▶ The problem
The answer must be every record below, reproduced exactly.

▶ Available data
┌────────

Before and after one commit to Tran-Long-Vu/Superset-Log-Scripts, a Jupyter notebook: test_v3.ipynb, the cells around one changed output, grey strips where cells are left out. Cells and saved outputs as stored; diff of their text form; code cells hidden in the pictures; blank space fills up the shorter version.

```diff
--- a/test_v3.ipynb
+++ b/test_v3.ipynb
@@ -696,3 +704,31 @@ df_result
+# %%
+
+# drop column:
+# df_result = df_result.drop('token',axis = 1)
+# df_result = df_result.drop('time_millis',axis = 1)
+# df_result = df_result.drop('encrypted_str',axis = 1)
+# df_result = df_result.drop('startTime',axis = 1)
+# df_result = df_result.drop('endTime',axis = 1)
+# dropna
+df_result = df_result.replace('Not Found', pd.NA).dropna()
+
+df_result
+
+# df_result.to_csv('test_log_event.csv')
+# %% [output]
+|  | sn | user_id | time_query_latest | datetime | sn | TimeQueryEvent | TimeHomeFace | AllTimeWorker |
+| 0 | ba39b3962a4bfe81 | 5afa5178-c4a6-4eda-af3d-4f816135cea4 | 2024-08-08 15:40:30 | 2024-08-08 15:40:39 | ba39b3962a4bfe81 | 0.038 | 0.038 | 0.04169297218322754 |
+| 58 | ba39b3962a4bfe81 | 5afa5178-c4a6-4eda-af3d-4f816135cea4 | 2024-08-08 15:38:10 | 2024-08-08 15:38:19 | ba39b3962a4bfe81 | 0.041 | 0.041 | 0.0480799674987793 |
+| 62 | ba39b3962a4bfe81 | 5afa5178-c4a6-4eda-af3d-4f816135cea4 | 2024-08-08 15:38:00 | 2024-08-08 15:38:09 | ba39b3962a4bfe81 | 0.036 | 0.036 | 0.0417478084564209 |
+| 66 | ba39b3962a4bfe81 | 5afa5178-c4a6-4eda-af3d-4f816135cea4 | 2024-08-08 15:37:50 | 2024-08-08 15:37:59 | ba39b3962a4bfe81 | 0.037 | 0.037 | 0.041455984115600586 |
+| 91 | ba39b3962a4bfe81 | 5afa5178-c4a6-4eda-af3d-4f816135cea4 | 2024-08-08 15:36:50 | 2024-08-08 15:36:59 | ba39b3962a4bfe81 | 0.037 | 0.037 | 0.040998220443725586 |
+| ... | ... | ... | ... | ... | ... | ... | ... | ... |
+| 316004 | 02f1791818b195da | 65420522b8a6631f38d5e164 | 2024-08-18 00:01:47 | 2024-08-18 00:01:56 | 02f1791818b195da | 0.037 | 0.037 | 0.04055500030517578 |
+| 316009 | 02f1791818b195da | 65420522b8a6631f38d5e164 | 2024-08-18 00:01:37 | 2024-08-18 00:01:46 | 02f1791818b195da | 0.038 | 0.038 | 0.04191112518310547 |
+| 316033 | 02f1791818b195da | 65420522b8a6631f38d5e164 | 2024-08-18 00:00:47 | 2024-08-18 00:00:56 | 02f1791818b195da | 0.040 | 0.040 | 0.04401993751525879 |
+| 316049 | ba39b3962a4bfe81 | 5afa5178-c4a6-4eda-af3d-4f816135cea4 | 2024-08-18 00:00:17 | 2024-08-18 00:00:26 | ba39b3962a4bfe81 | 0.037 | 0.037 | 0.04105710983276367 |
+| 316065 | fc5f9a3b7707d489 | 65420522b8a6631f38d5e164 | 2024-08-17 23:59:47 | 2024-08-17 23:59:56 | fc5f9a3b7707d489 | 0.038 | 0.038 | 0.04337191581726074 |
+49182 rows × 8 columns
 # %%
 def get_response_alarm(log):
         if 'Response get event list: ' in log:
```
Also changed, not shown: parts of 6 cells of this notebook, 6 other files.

└────────

▶ Response below
Before and after one commit to Tran-Long-Vu/Superset-Log-Scripts, a Jupyter notebook: test_v3.ipynb, the cells around one changed output, grey strips where cells are left out. Cells and saved outputs as stored; diff of their text form; code cells hidden in the pictures; blank space fills up the shorter version.

```diff
--- a/test_v3.ipynb
+++ b/test_v3.ipynb
@@ -696,3 +704,31 @@ df_result
+# %%
+
+# drop column:
+# df_result = df_result.drop('token',axis = 1)
+# df_result = df_result.drop('time_millis',axis = 1)
+# df_result = df_result.drop('encrypted_str',axis = 1)
+# df_result = df_result.drop('startTime',axis = 1)
+# df_result = df_result.drop('endTime',axis = 1)
+# dropna
+df_result = df_result.replace('Not Found', pd.NA).dropna()
+
+df_result
+
+# df_result.to_csv('test_log_event.csv')
+# %% [output]
+|  | sn | user_id | time_query_latest | datetime | sn | TimeQueryEvent | TimeHomeFace | AllTimeWorker |
+| 0 | ba39b3962a4bfe81 | 5afa5178-c4a6-4eda-af3d-4f816135cea4 | 2024-08-08 15:40:30 | 2024-08-08 15:40:39 | ba39b3962a4bfe81 | 0.038 | 0.038 | 0.04169297218322754 |
+| 58 | ba39b3962a4bfe81 | 5afa5178-c4a6-4eda-af3d-4f816135cea4 | 2024-08-08 15:38:10 | 2024-08-08 15:38:19 | ba39b3962a4bfe81 | 0.041 | 0.041 | 0.0480799674987793 |
+| 62 | ba39b3962a4bfe81 | 5afa5178-c4a6-4eda-af3d-4f816135cea4 | 2024-08-08 15:38:00 | 2024-08-08 15:38:09 | ba39b3962a4bfe81 | 0.036 | 0.036 | 0.0417478084564209 |
+| 66 | ba39b3962a4bfe81 | 5afa5178-c4a6-4eda-af3d-4f816135cea4 | 2024-08-08 15:37:50 | 2024-08-08 15:37:59 | ba39b3962a4bfe81 | 0.037 | 0.037 | 0.041455984115600586 |
+| 91 | ba39b3962a4bfe81 | 5afa5178-c4a6-4eda-af3d-4f816135cea4 | 2024-08-08 15:36:50 | 2024-08-08 15:36:59 | ba39b3962a4bfe81 | 0.037 | 0.037 | 0.040998220443725586 |
+| ... | ... | ... | ... | ... | ... | ... | ... | ... |
+| 316004 | 02f1791818b195da | 65420522b8a6631f38d5e164 | 2024-08-18 00:01:47 | 2024-08-18 00:01:56 | 02f1791818b195da | 0.037 | 0.037 | 0.04055500030517578 |
+| 316009 | 02f1791818b195da | 65420522b8a6631f38d5e164 | 2024-08-18 00:01:37 | 2024-08-18 00:01:46 | 02f1791818b195da | 0.038 | 0.038 | 0.04191112518310547 |
+| 316033 | 02f1791818b195da | 65420522b8a6631f38d5e164 | 2024-08-18 00:00:47 | 2024-08-18 00:00:56 | 02f1791818b195da | 0.040 | 0.040 | 0.04401993751525879 |
+| 316049 | ba39b3962a4bfe81 | 5afa5178-c4a6-4eda-af3d-4f816135cea4 | 2024-08-18 00:00:17 | 2024-08-18 00:00:26 | ba39b3962a4bfe81 | 0.037 | 0.037 | 0.04105710983276367 |
+| 316065 | fc5f9a3b7707d489 | 65420522b8a6631f38d5e164 | 2024-08-17 23:59:47 | 2024-08-17 23:59:56 | fc5f9a3b7707d489 | 0.038 | 0.038 | 0.04337191581726074 |
+49182 rows × 8 columns
 # %%
 def get_response_alarm(log):
         if 'Response get event list: ' in log:
```
Also changed, not shown: parts of 6 cells of this notebook, 6 other files.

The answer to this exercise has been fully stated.